Saturday is the 29th anniversary of the death of heavy metal guitarist Randy Rhoads. A Burbank boy, born and bred, his solos on Ozzy Osbourne records rank among the best in hard rock history. Each year a graveside gathering remembers Rhoads and reunites the extended family that keeps his flame burning.
After a plane crash claimed his life, Rhoads lay in peace at a San Bernardino cemetery. He's been dead longer than he was alive, but he's still a guitar god thanks to his recorded virtuoso work on songs like "Crazy Train."
Each year, Mountain View Cemetery welcomes back men with tattoos and long hair. On motorcycles. With guitars. Men who have lived hard. Workers set up an awning for the hours visitors stay. Usually, someone brings a TV. Concert footage plays on a loop.
Last March, these men — women too — sat in folding chairs facing Rhoads' skinny, tiny sister Kathy Rhoads D'Argenzio, who received their love.
"I appreciate that. You guys holding the fort down and still being there and keeping his memory going and alive," Kathy tells them.
She gets vows of fealty in return: "We will always do that. Always, always."
Behind Kathy, crinkled handbills, concert posters and signed photos are taped to the marble of Rhoads' tomb. Ozzy and Sharon Osbourne sent a flower cross.
"There's some people that have come from Canada," Kathy says. "There's someone here from Russia ... this fella over here took a train from Connecticut. Texas. Cleveland, Ohio. Anyone else?"
One man says, "I'm from San Bernardino," and he gets a big laugh.
"How very dear hearted this is to our heart, that you make this trip for us," she says.
Jamie Tilley came from Connecticut: "I have always wanted to visit Randy Rhoads' grave. I started playing guitar at 17 because of Randy Rhoads," he says. "I bought my train ticket, and here I am. It's a life time I've waited to do this, and I brought a guitar pick I played quite a bit with, and left it for Randy to just kind of show him thanks, you know what I mean?"

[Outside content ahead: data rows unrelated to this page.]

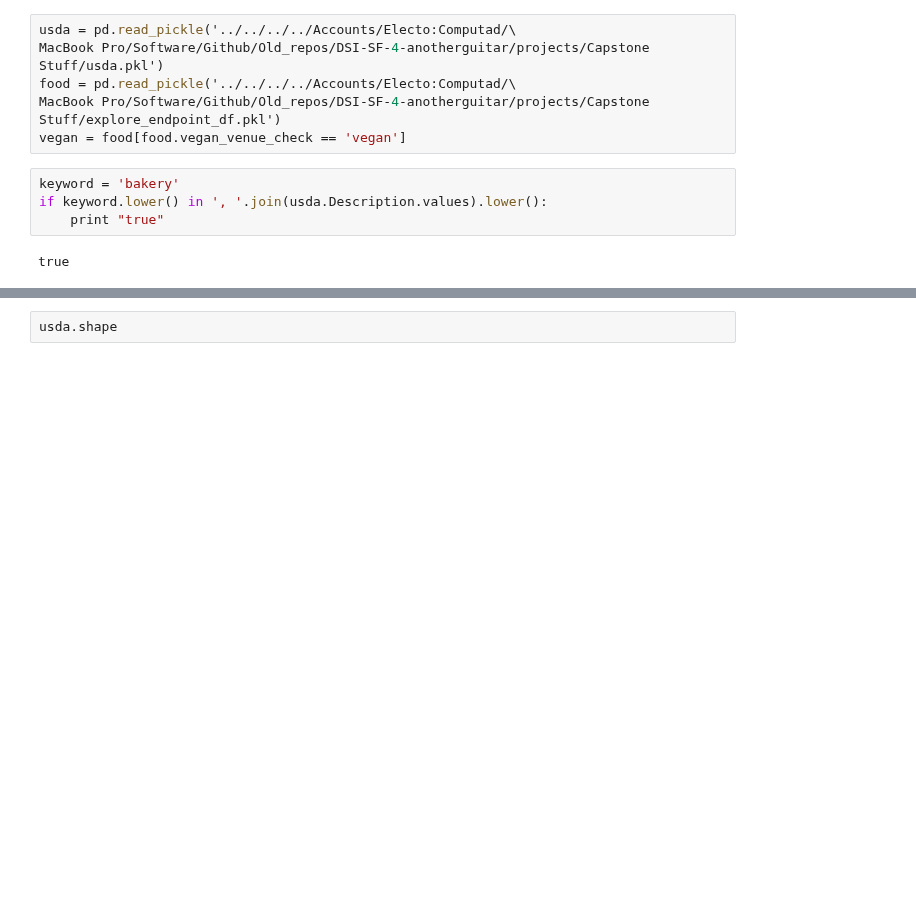
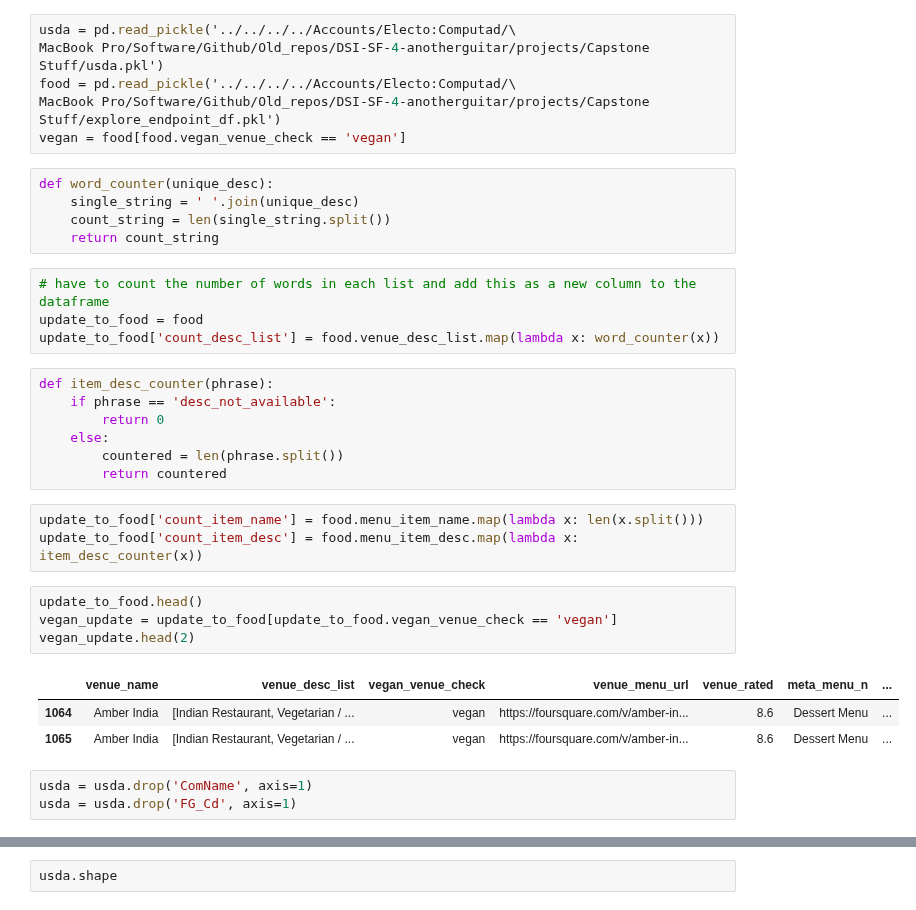
Before and after one commit to AnotherGuitar/DSI-SF-4-anotherguitar, a Jupyter notebook: projects/Capstone Stuff/Setup and Model.ipynb, the cells around one changed output, grey strips where cells are left out. Drawn from its saved outputs; the diff is of its cells as text; blank space fills up the shorter version.

Commit message:
Food group feature engineering, 2/1/17

```diff
--- a/projects/Capstone Stuff/Setup and Model.ipynb
+++ b/projects/Capstone Stuff/Setup and Model.ipynb
@@ -29,12 +29,36 @@ MacBook Pro/Software/Github/Old_repos/DSI-SF-4-anotherguitar/projects/Capstone S
 food = pd.read_pickle('../../../../Accounts/Electo:Computad/\
 MacBook Pro/Software/Github/Old_repos/DSI-SF-4-anotherguitar/projects/Capstone Stuff/explore_endpoint_df.pkl')
 vegan = food[food.vegan_venue_check == 'vegan']
-# %%
-keyword = 'bakery'
-if keyword.lower() in ', '.join(usda.Description.values).lower():
-    print "true"
-# %% [output]
-true
+# %%
+def word_counter(unique_desc):
+    single_string = ' '.join(unique_desc)
+    count_string = len(single_string.split())
+    return count_string
+# %%
+# have to count the number of words in each list and add this as a new column to the dataframe
+update_to_food = food
+update_to_food['count_desc_list'] = food.venue_desc_list.map(lambda x: word_counter(x))
+# %%
+def item_desc_counter(phrase):
+    if phrase == 'desc_not_available':
+        return 0
+    else:
+        countered = len(phrase.split())
+        return countered
+# %%
+update_to_food['count_item_name'] = food.menu_item_name.map(lambda x: len(x.split()))
+update_to_food['count_item_desc'] = food.menu_item_desc.map(lambda x: item_desc_counter(x))
+# %%
+update_to_food.head()
+vegan_update = update_to_food[update_to_food.vegan_venue_check == 'vegan']
+vegan_update.head(2)
+# %% [output]
+|  | venue_name | venue_desc_list | vegan_venue_check | venue_menu_url | venue_rated | meta_menu_n | ... |
+| 1064 | Amber India | [Indian Restaurant, Vegetarian / ... | vegan | https://foursquare.com/v/amber-in... | 8.6 | Dessert Menu | ... |
+| 1065 | Amber India | [Indian Restaurant, Vegetarian / ... | vegan | https://foursquare.com/v/amber-in... | 8.6 | Dessert Menu | ... |
+# %%
+usda = usda.drop('ComName', axis=1)
+usda = usda.drop('FG_Cd', axis=1)
 # %%
 usda.head()
 # %% [output]
```
Also changed, not shown: parts of 19 cells of this notebook.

Tilley drops his offering behind the bars of the Rhoads’ tomb. Pilgrims like him speak reverently about Rhoads’ guitar skills. Tilley has come to prefer the intricacy of his slower solos over the power of the fast ones.

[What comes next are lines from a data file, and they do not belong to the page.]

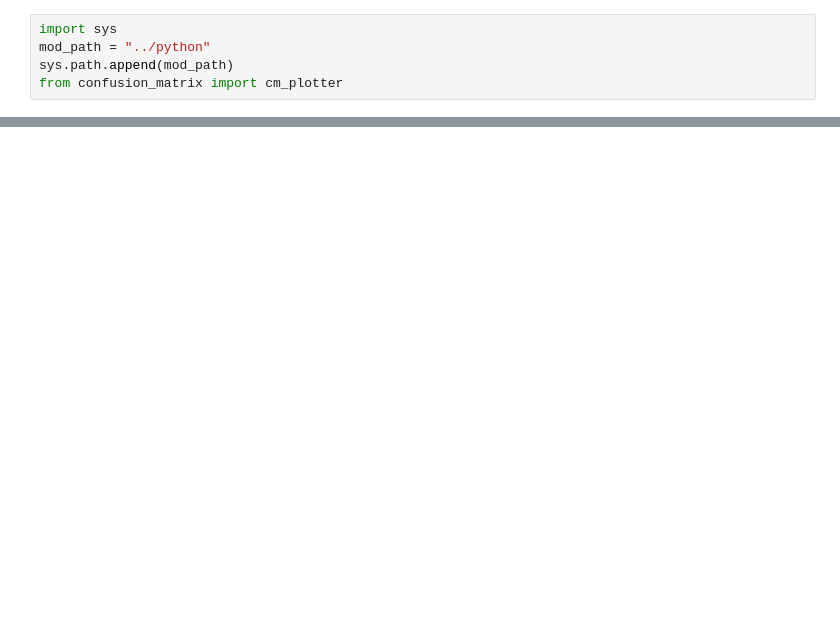
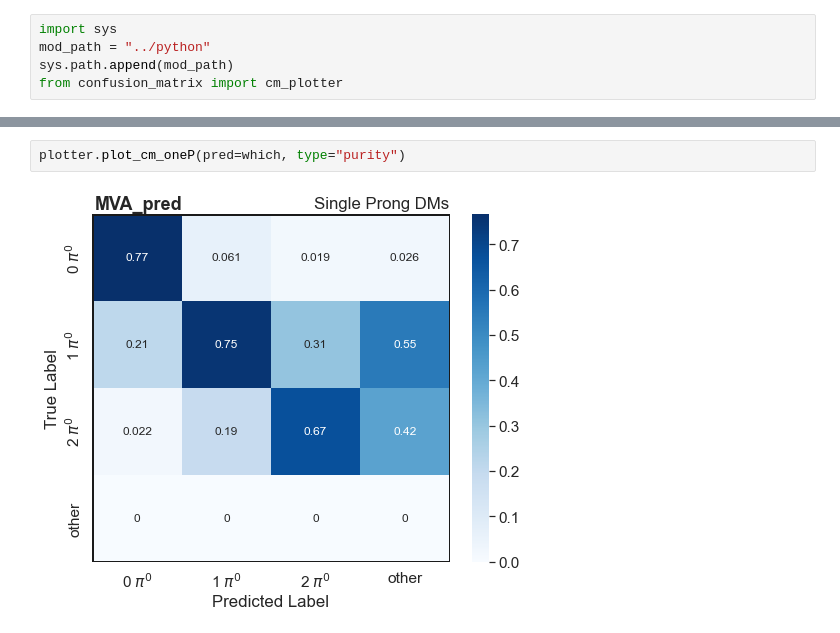
Before and after one commit to lucasrussell01/DeepPi, a Jupyter notebook: Evaluation/notebooks/plot_confusion_matrix.ipynb, the cells around one changed output, grey strips where cells are left out. Cells and saved outputs as stored; diff of their text form; blank space fills up the shorter version.

```diff
--- a/Evaluation/notebooks/plot_confusion_matrix.ipynb
+++ b/Evaluation/notebooks/plot_confusion_matrix.ipynb
@@ -75,0 +40,4 @@ HPS_only_plotter.plot_raw_cm_threeP()
+# %%
+plotter.plot_cm_oneP(pred=which, type="purity")
+# %% [output]
+[figure, added]
```
Also changed, not shown: parts of 16 cells of this notebook, 7 other files.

"You might think, in the heavy metal community, there might be a lot of us going nuts, going wild. I think a lot of us are at the age when we don't do that anymore,” he says. “Twenty years ago, I would have been going crazy, too. Now a lot of us are here because we respect Randy as a talent. He's the goal we shoot for as guitarists, is to someday learn how to play like that.”
"Like that" means schooled in the fundamentals. Delores Rhoads — mother to Randy, Kathy, and their older brother Kelle — ran Musonia Music School in north Hollywood. Kelle teaches and composes classical music. The Rhoads boys were in an early band with Bob Kelekian, who says Delores was his second mother. She taught him the value of work.

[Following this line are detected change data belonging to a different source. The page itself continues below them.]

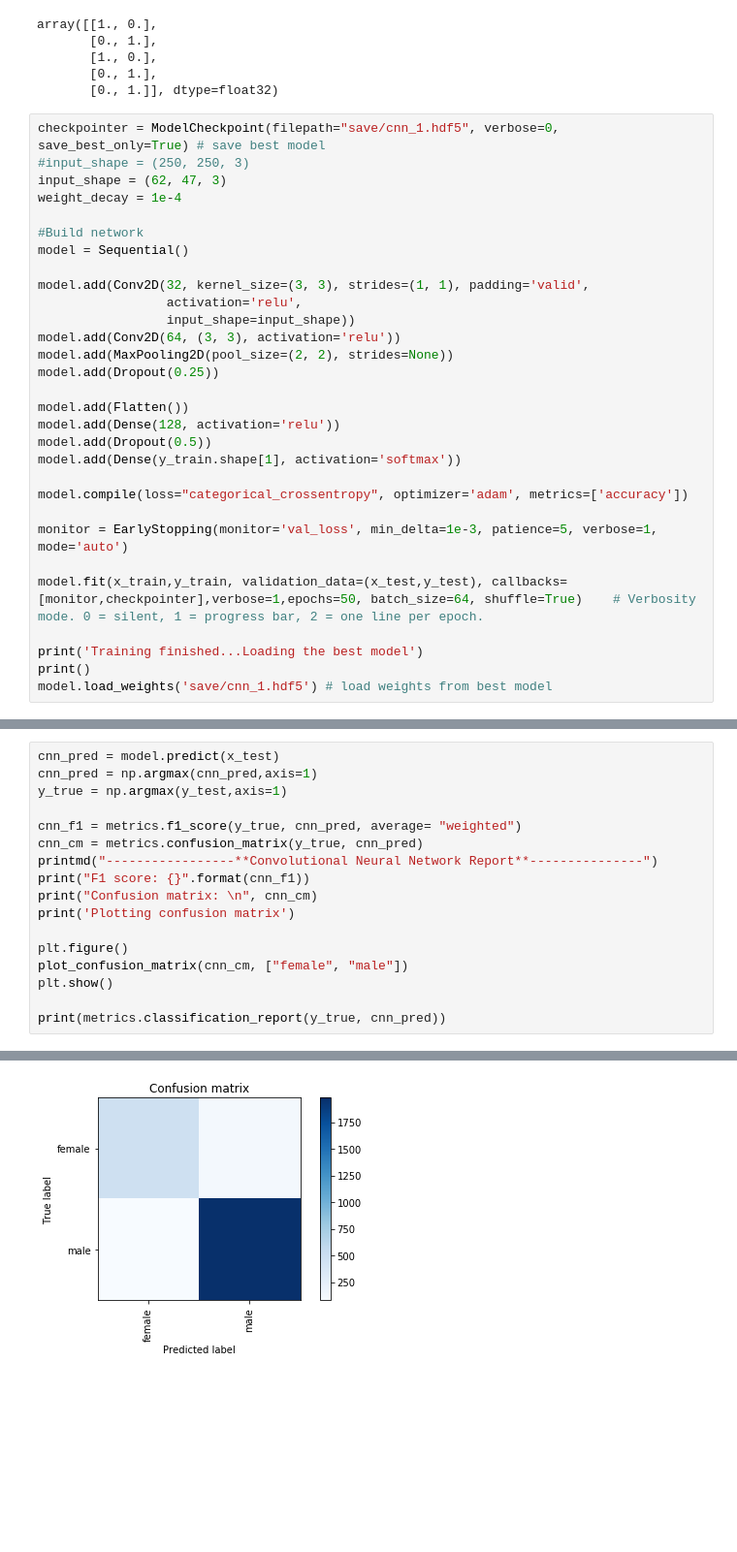
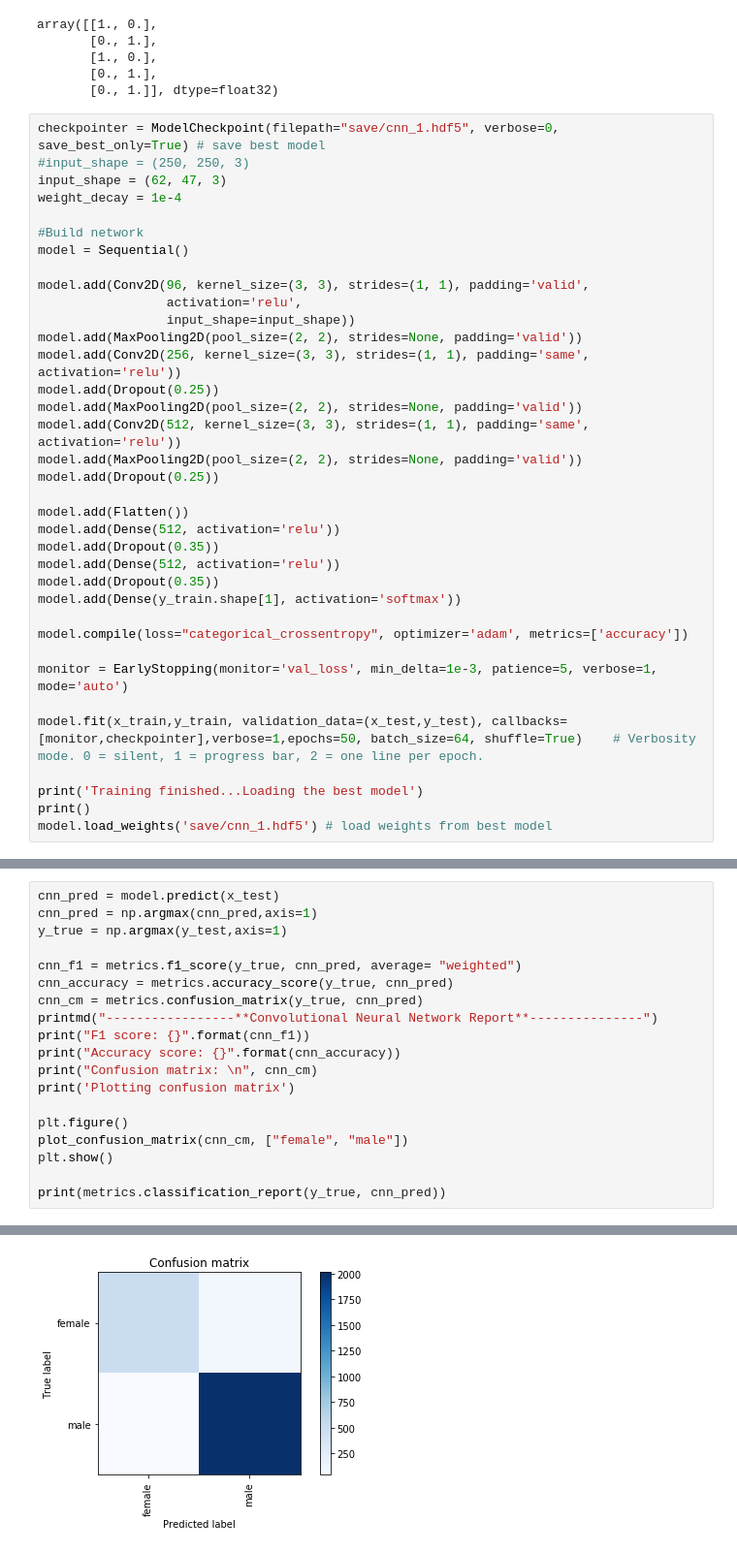
Before and after one commit to hgdangkhoi/Gender-Classification, a Jupyter notebook: Gender Classification.ipynb, the cells around one changed output, grey strips where cells are left out. Shown at 97% size. Saved outputs shown, nothing was run; the diff lists cells and outputs as text; blank space fills up the shorter version.

Commit message:
Update CNN model with ~94.7% accuracy

```diff
--- a/Gender Classification.ipynb
+++ b/Gender Classification.ipynb
@@ -297,16 +297,22 @@ weight_decay = 1e-4
 #Build network
 model = Sequential()
 
-model.add(Conv2D(32, kernel_size=(3, 3), strides=(1, 1), padding='valid',
+model.add(Conv2D(96, kernel_size=(3, 3), strides=(1, 1), padding='valid',
                  activation='relu',
                  input_shape=input_shape))
-model.add(Conv2D(64, (3, 3), activation='relu'))
-model.add(MaxPooling2D(pool_size=(2, 2), strides=None))
+model.add(MaxPooling2D(pool_size=(2, 2), strides=None, padding='valid'))
+model.add(Conv2D(256, kernel_size=(3, 3), strides=(1, 1), padding='same', activation='relu'))
+model.add(Dropout(0.25))
+model.add(MaxPooling2D(pool_size=(2, 2), strides=None, padding='valid'))
+model.add(Conv2D(512, kernel_size=(3, 3), strides=(1, 1), padding='same', activation='relu'))
+model.add(MaxPooling2D(pool_size=(2, 2), strides=None, padding='valid'))
 model.add(Dropout(0.25))
 
 model.add(Flatten())
-model.add(Dense(128, activation='relu'))
-model.add(Dropout(0.5))
+model.add(Dense(512, activation='relu'))
+model.add(Dropout(0.35))
+model.add(Dense(512, activation='relu'))
+model.add(Dropout(0.35))
 model.add(Dense(y_train.shape[1], activation='softmax'))
 
 model.compile(loss="categorical_crossentropy", optimizer='adam', metrics=['accuracy'])
@@ -362,9 +368,11 @@ cnn_pred = np.argmax(cnn_pred,axis=1)
 y_true = np.argmax(y_test,axis=1)
 
 cnn_f1 = metrics.f1_score(y_true, cnn_pred, average= "weighted")
+cnn_accuracy = metrics.accuracy_score(y_true, cnn_pred)
 cnn_cm = metrics.confusion_matrix(y_true, cnn_pred)
 printmd("-----------------**Convolutional Neural Network Report**---------------")
 print("F1 score: {}".format(cnn_f1))
+print("Accuracy score: {}".format(cnn_accuracy))
 print("Confusion matrix: \n", cnn_cm)
 print('Plotting confusion matrix')
 
@@ -382,4 +391,4 @@ Confusion matrix:
 Plotting confusion matrix
-[figure, old version]
+[figure, new version]
               precision    recall  f1-score   support
 
```
Also changed, not shown: parts of 3 cells of this notebook.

"I wanted a guitar case. So, I went to Musonia and I painted the white picket fence around. I had to sand it all down by hand and painted two coats of paint for the guitar case. But she was fair. She said, ‘You want it? Are you willing to do this?’ I said, ‘Yeah,’” Kelekian smiles down to himself. "I still got it."
This crowd adores Delores. Now 91-years-old, she doesn't make it out to the cemetery these days.
Pilgrimages, even musical ones, transform as they track back over the past. Frank and Merideth Santa Cruz have a daughter named for Randy. Thirty years ago, Frank was a student. They were part of the extended Rhoads family.
"Fourth of July was a party. Their family house in Burbank was a block away from where fireworks went off. Everybody gathered there, barbecued, drinks,” Merideth says.
Frank joins in: "Randy would be standing there in the middle of Amherst Street. Totally illegal. Totally unsafe and insane," he laughs.
Those unsafe and insane days recede a little further in the rear view mirror each year. The Rhoads family, fans and friends say they'll do what they can to keep them closer than they may appear.